Archaeologists in northern Iraq discovered rock carvings that are about 2,700 years old, BBC News reported.
They were discovered in Mosul by a joint US-Iraqi excavation team working to reconstruct the ancient Mashki Gate, which was destroyed in 2016 by ISIS fighters.
Iraq is home to some of the world’s oldest cities and civilizations, including Babylonian, Sumerian, and Assyrian. However, during the years of turmoil, many archaeological sites have been looted and damaged by militants and military action.
The eight marble reliefs depict finely carved war scenes, grape vines, and palm trees.
The Assyrian King Sennacherib reigned from 705 to 681 BC, the Iraqi State Board of Antiquities and Heritage said, in a statement seen by AFP. Around 700 BC, the Assyrian king established Nineveh as his capital and built the Mishke Gate, which means “God’s Gate,” to guard its entrance.

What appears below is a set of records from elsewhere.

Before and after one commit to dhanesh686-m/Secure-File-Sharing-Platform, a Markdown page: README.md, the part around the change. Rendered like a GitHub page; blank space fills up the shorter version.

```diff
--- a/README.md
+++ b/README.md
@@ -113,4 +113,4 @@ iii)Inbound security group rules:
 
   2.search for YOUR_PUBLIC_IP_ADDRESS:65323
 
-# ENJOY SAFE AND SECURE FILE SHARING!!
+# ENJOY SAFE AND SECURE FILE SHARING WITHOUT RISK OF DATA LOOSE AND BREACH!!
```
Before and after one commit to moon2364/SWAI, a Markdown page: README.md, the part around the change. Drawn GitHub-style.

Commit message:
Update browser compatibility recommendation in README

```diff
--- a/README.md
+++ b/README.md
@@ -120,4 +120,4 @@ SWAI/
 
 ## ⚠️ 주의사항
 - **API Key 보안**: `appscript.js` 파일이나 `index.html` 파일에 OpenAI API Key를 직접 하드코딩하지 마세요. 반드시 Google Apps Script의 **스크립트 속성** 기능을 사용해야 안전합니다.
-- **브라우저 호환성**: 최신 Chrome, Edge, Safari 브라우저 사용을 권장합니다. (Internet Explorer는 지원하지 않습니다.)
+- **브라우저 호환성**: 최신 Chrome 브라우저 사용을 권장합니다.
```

“We believe that these carvings were moved from Sennacherib’s palace and reused by the king’s grandson to renovate Mashki’s gate and enlarge the guard room,” Fadel Mohammed Khodr, head of the Iraqi archaeological team, told Al Jazeera.
The Mashki Gate was one of Nineveh’s largest, and it served as a symbol of the city’s size and power. The gate was reconstructed in the 1970s, but IS militants destroyed it with a bulldozer in 2016.

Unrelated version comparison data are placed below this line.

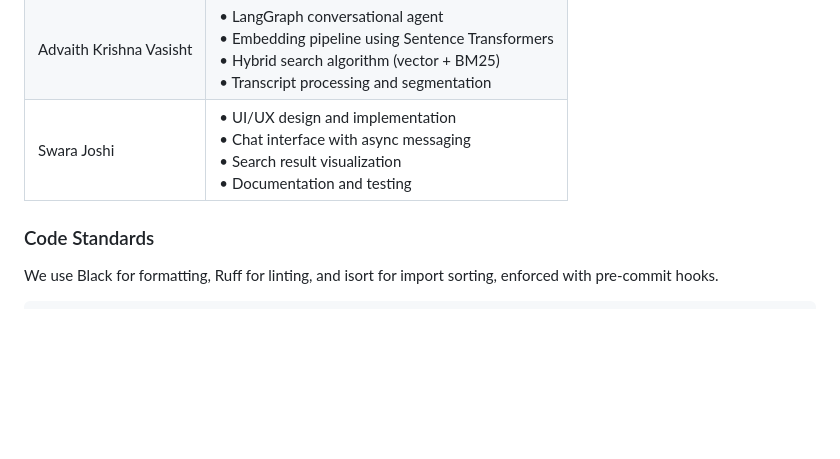
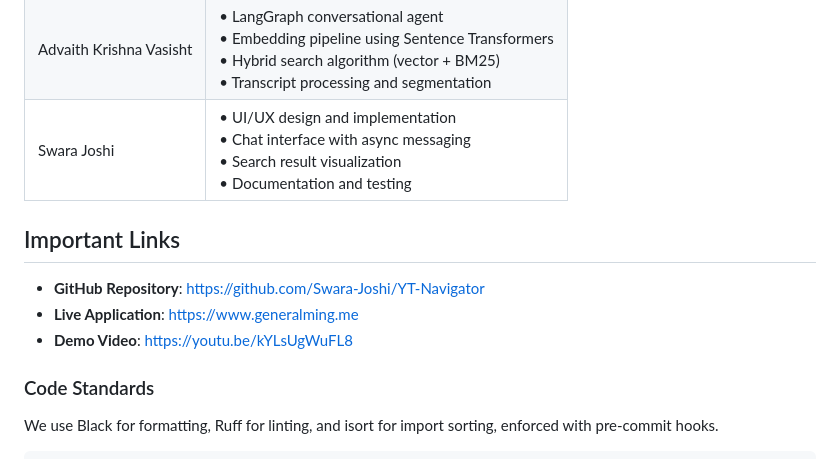
Before and after one commit to Swara-Joshi/YT-Navigator, a Markdown page: README.md, the part around the change. GitHub-like rendering; blank space fills up the shorter version.

```diff
--- a/README.md
+++ b/README.md
@@ -95,6 +95,11 @@ Current version: 0.1.2 (March 2025)
 | Advaith Krishna Vasisht | • LangGraph conversational agent<br>• Embedding pipeline using Sentence Transformers<br>• Hybrid search algorithm (vector + BM25)<br>• Transcript processing and segmentation |
 | Swara Joshi | • UI/UX design and implementation<br>• Chat interface with async messaging<br>• Search result visualization<br>• Documentation and testing |
 
+## Important Links
+
+- **GitHub Repository**: https://github.com/Swara-Joshi/YT-Navigator
+- **Live Application**: https://www.generalming.me
+- **Demo Video**: https://youtu.be/kYLsUgWuFL8
 
 ### Code Standards
 
```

Because much of the gate was buried underground due to the way it was oriented during its original construction, archaeologists could salvage were under the soil.
Mr Khodr noted that when the marble slabs were positioned at the gate, they were partly buried. The underground sections have been preserved and bear the carvings seen today; whatever was above ground has been wiped smooth over the centuries.

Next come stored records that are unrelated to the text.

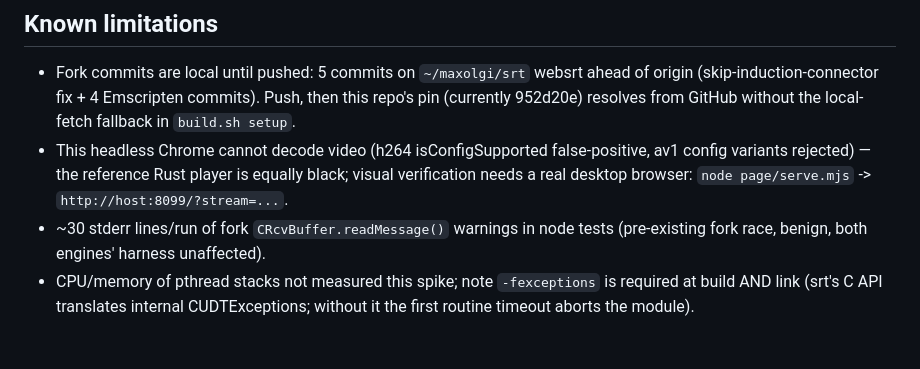
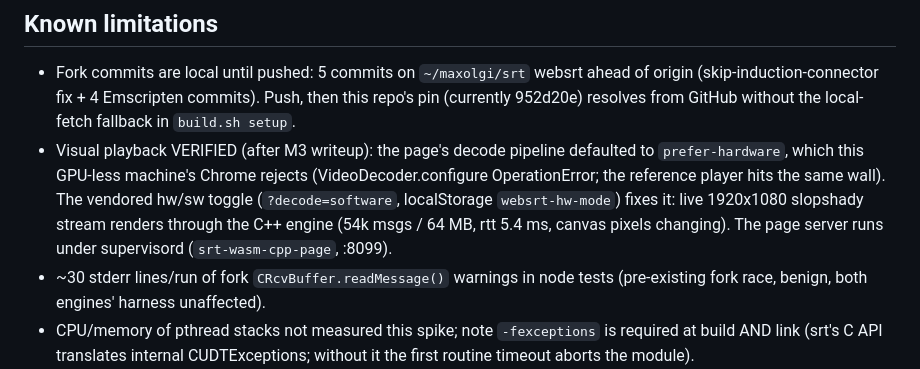
Before and after one commit to maxolgi/QuicSRT-wasm, a Markdown page: RESULTS.md, the part around the change. Drawn GitHub-style; blank space fills up the shorter version.

Commit message:
docs: visual playback verified via software-decode toggle (1080p live render)

```diff
--- a/RESULTS.md
+++ b/RESULTS.md
@@ -46,10 +46,12 @@ calls it); stats are plain numbers, actions plain objects.
   (skip-induction-connector fix + 4 Emscripten commits). Push, then this repo's pin
   (currently 952d20e) resolves from GitHub without the local-fetch fallback in
   `build.sh setup`.
-- This headless Chrome cannot decode video (h264 isConfigSupported false-positive, av1
-  config variants rejected) — the reference Rust player is equally black; visual
-  verification needs a real desktop browser: `node page/serve.mjs` ->
-  `http://host:8099/?stream=...`.
+- Visual playback VERIFIED (after M3 writeup): the page's decode pipeline defaulted to
+  `prefer-hardware`, which this GPU-less machine's Chrome rejects (VideoDecoder.configure
+  OperationError; the reference player hits the same wall). The vendored hw/sw toggle
+  (`?decode=software`, localStorage `websrt-hw-mode`) fixes it: live 1920x1080 slopshady
+  stream renders through the C++ engine (54k msgs / 64 MB, rtt 5.4 ms, canvas pixels
+  changing). The page server runs under supervisord (`srt-wasm-cpp-page`, :8099).
 - ~30 stderr lines/run of fork `CRcvBuffer.readMessage()` warnings in node tests (pre-existing
   fork race, benign, both engines' harness unaffected).
 - CPU/memory of pthread stacks not measured this spike; note `-fexceptions` is required at
```
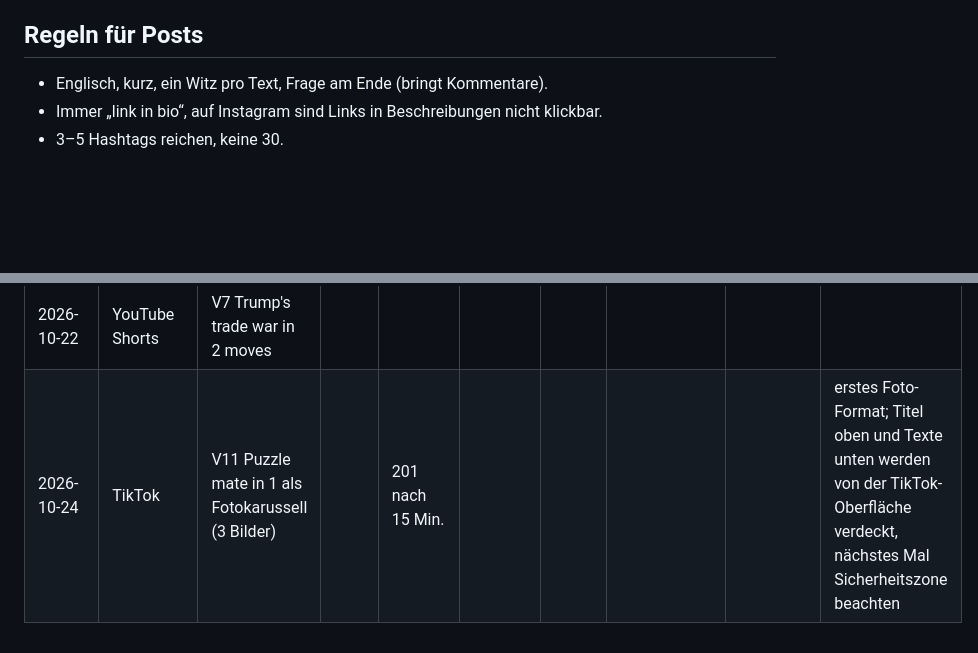
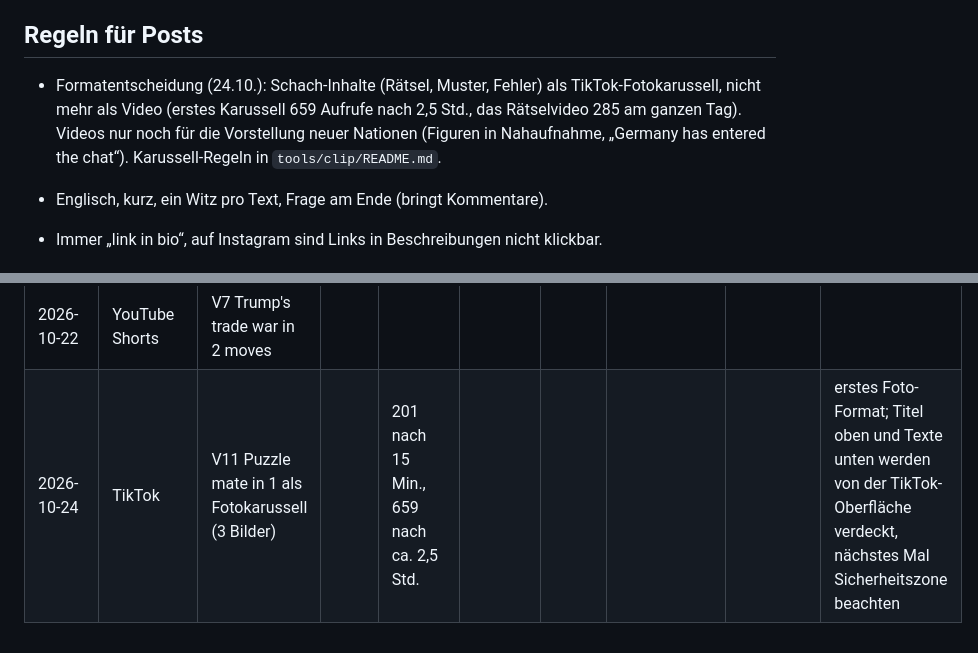
Before and after one commit to anrufassist-ux/checkmate-nations, a Markdown page: marketing/POSTS.md, 2 parts joined by grey strips. Rendered like a GitHub page; blank space fills up the shorter version.

Commit message:
POSTS: carousels for chess content, videos for nation intros (#93)
Claude-Session: https://claude.ai/code/session_01242z9HPDfponsdX6jdQH6z

Co-authored-by: Claude <noreply@anthropic.com>

```diff
--- a/marketing/POSTS.md
+++ b/marketing/POSTS.md
@@ -28,6 +28,10 @@ Der Zusatz `?utm_source=…` sorgt dafür, dass die Besucherstatistik (Vercel An
 > Play free, no download: https://checkmatenations.com/?utm_source=youtube
 
 ## Regeln für Posts
+
+- Formatentscheidung (24.10.): Schach-Inhalte (Rätsel, Muster, Fehler) als TikTok-Fotokarussell, nicht mehr als Video
+  (erstes Karussell 659 Aufrufe nach 2,5 Std., das Rätselvideo 285 am ganzen Tag). Videos nur noch für die Vorstellung
+  neuer Nationen (Figuren in Nahaufnahme, „Germany has entered the chat“). Karussell-Regeln in `tools/clip/README.md`.
 
 - Englisch, kurz, ein Witz pro Text, Frage am Ende (bringt Kommentare).
 - Immer „link in bio“, auf Instagram sind Links in Beschreibungen nicht klickbar.
@@ -184,4 +188,4 @@ Der Zusatz `?utm_source=…` sorgt dafür, dass die Besucherstatistik (Vercel An
 | 2026-10-22 | Instagram | V7 Trump's trade war in 2 moves | | ca. 40 kurz nach dem Posten | | | | | neue gelbe Untertitel; Reichweite deutlich schwächer, Verdacht: Politik-Inhalte werden gebremst |
 | 2026-10-22 | TikTok | V7 Trump's trade war in 2 moves | | | | | | | |
 | 2026-10-22 | YouTube Shorts | V7 Trump's trade war in 2 moves | | | | | | | |
-| 2026-10-24 | TikTok | V11 Puzzle mate in 1 als Fotokarussell (3 Bilder) | | 201 nach 15 Min. | | | | | erstes Foto-Format; Titel oben und Texte unten werden von der TikTok-Oberfläche verdeckt, nächstes Mal Sicherheitszone beachten |
+| 2026-10-24 | TikTok | V11 Puzzle mate in 1 als Fotokarussell (3 Bilder) | | 201 nach 15 Min., 659 nach ca. 2,5 Std. | | | | | erstes Foto-Format; Titel oben und Texte unten werden von der TikTok-Oberfläche verdeckt, nächstes Mal Sicherheitszone beachten |
```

The excavation team, which comprise experts from Iraq’s Mosul University and the University of Pennsylvania in the United States, is working to restore the Mashki Gate site to its pre-IS condition.
However, it is not only militants, vandals and smugglers who have damaged archaeological sites in Iraq.
After the US invaded Iraq in 2003, US troops and their allies damaged the ruins of Babylon by using the fragile site as an army camp.
According to a 2009 Unesco report, troops and their contractors “caused major damage to the city by digging, cutting, scraping, and levelling”.